Less than three years later, my father was born. James and Marie were married for 49 years and two months. The Carolina Coffee Shop, you see, is why I’m here. Literally. If James doesn’t leave Marie that quarter, or if she’s not quite sassy enough — or sweet enough, perhaps? — to give it back to him, then I don’t get to tell this story.
This is familiar territory for Jeremy Ferry.
A couple of years ago, the restaurant held a reunion for employees, and more than three dozen returned. The Carolina Coffee Shop seems to be a place you never really leave.
“There’s something about that atmosphere,” says Eleni Bingham, Livas’s daughter, who worked at the restaurant for several years. “It’s that wood and paneling and the soft, homey feeling. It has that comfortable feel to it, and that’s what makes people want to go back.”
When Livas was the owner, he played classical music throughout the restaurant on a phonograph. That music remained a fixture, which prompted some concern when the Coffee Shop installed two flat-screen televisions in the bar area, even though they’re usually muted. The staff hit upon a compromise — the TVs remain off on Sundays, unless there’s a big Carolina game.
There are always changes being discussed. For more than a decade, the same menu has been used for both lunch and dinner, with few changes. The burgers are a favorite, and the kitchen has been using fresh, local produce since before it was fashionable. Ferry is edging back toward separate menus, and wants to bring back some of the Coffee Shop’s classic dinner favorites, like beef stroganoff and crepes, about which returning guests frequently ask. He’d like to expose a little more of the building’s original brick in the dining room.
There’s a university improvement project underway that will eliminate vehicular traffic through Porthole Alley, which runs next to the restaurant. When it’s finished, Ferry says, he’d like to add a dozen or so outside tables and create some outdoor dining space.

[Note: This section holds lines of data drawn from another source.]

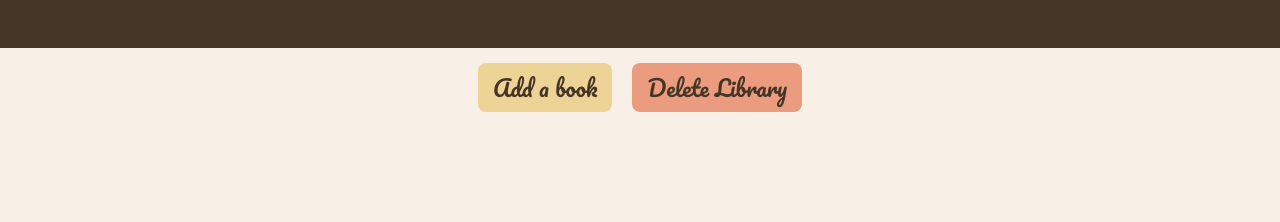
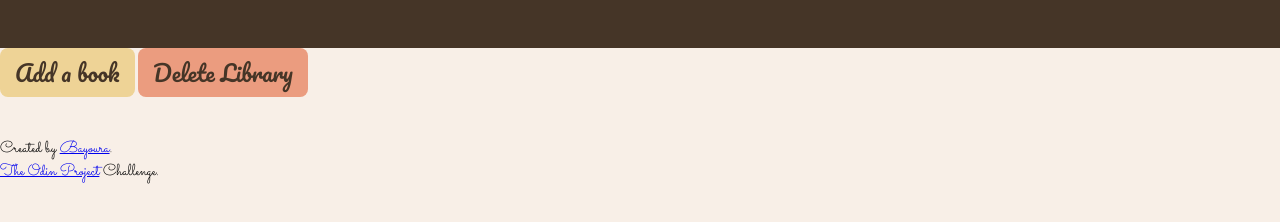
Before and after one commit to Bayoura/library, a plain HTML site: page index.html in a window 1280 px wide. Shown: the part 146-368 px from the top of the page. Drawn offline with Linux system fonts and the light colour scheme.

Commit message:
add footer

```diff
--- a/index.html
+++ b/index.html
@@ -12,7 +12,7 @@
             <h1>Welcome to your personal Library!</h1>
         </header>
         <main>
-            <div class="header-buttons">
+            <div class="top-buttons">
                 <button type="button" class="open-modal">Add a book</button>
                 <button type="button" class="delete-library">Delete Library</button>
             </div>
@@ -58,7 +58,10 @@
             <div class="alert-overlay"></div>
             <div class="container"></div>
         </main>
-        <footer></footer>
+        <footer>
+            <p class="attribution">Created by <a href="https://github.com/Bayoura" target="_blank">Bayoura</a>.</p>
+            <p class="attribution"><a href="https://www.theodinproject.com" target="_blank">The Odin Project</a> Challenge.</p>
+        </footer>
         <script src="app.js"></script>
     </body>
 </html>
```
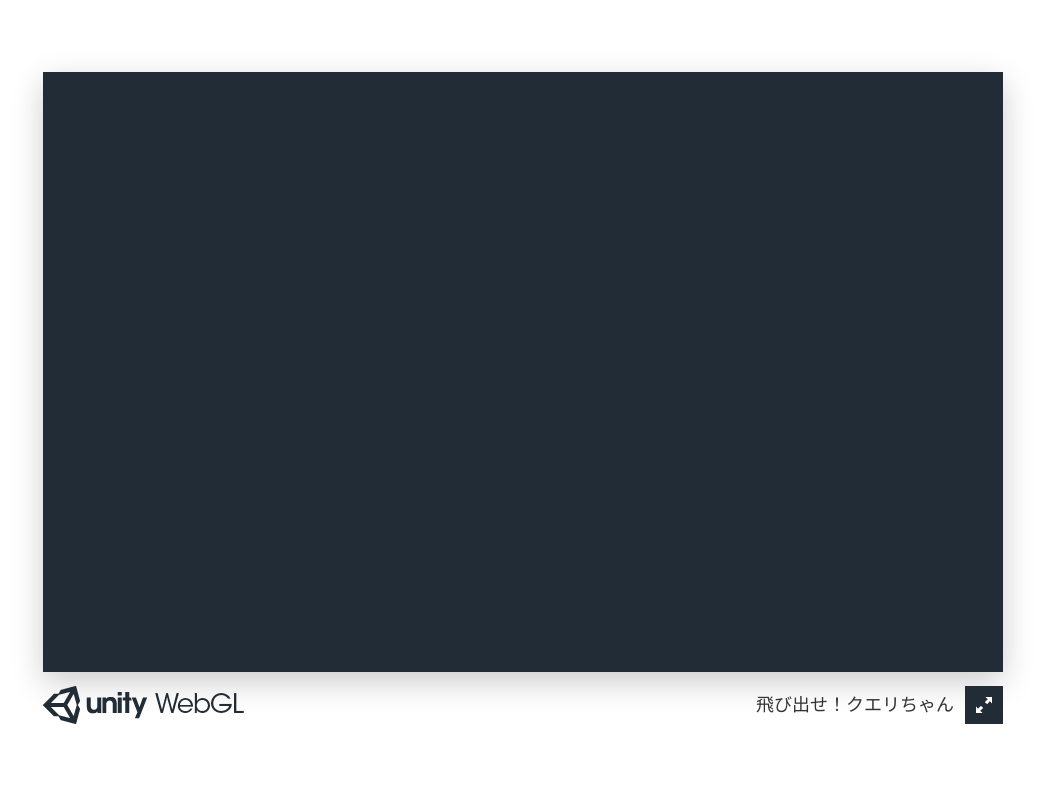
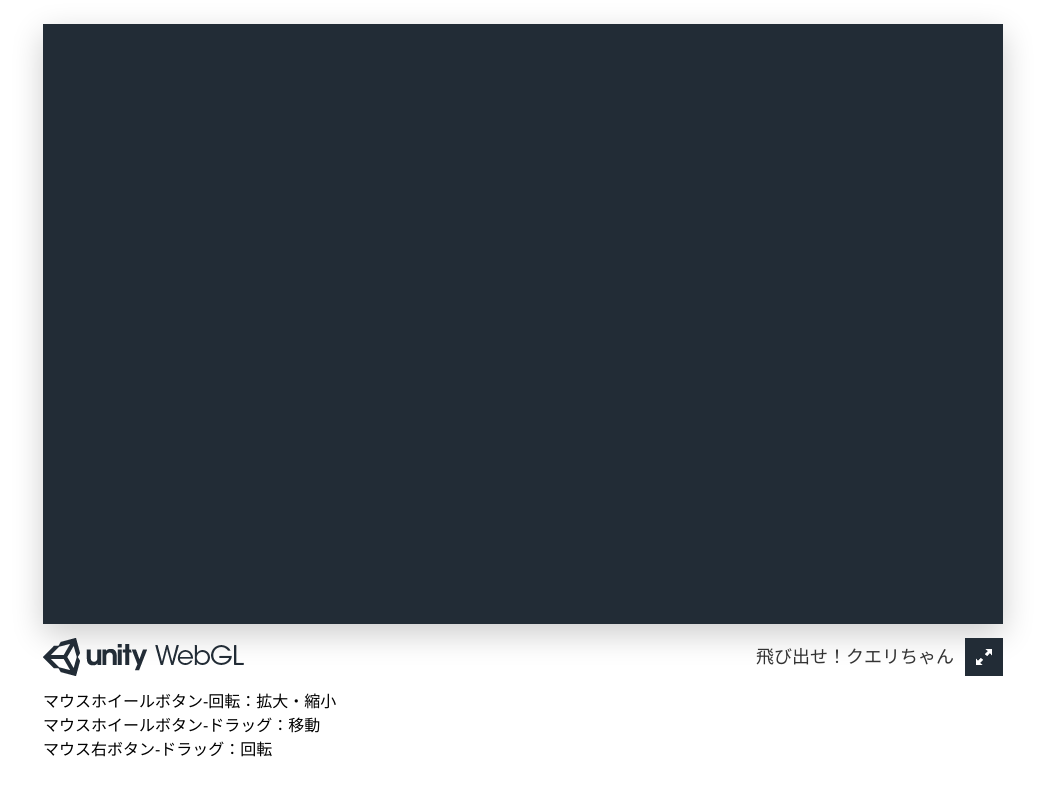
Before and after one commit to onotchi/TobidaseQuery, a plain HTML site: page index.html in a window 1280 px wide. Shown: the whole page, without its empty margins (117-1162 px from the left). Drawn offline with Linux system fonts and the light colour scheme; no server answers.

Commit message:
操作説明追加

```diff
--- a/index.html
+++ b/index.html
@@ -15,6 +15,14 @@
       <div class="logo"></div>
       <div class="fullscreen"><img src="TemplateData/fullscreen.png" width="38" height="38" alt="Fullscreen" title="Fullscreen" onclick="SetFullscreen(1);" /></div>
       <div class="title">飛び出せ！クエリちゃん</div>
+      <p>
+      <br>
+      <div>
+      マウスホイールボタン-回転：拡大・縮小
+      <br>マウスホイールボタン-ドラッグ：移動
+      <br>マウス右ボタン-ドラッグ：回転
+      </div>
+      </p>
     </div>
     <script type='text/javascript'>
   var Module = {
```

These are big plans, big changes. The restaurant’s 100th anniversary is less than a decade away. There are lots more stories to tell. As Ferry outlines some of his plans, Tchaikovsky plays softly in the background.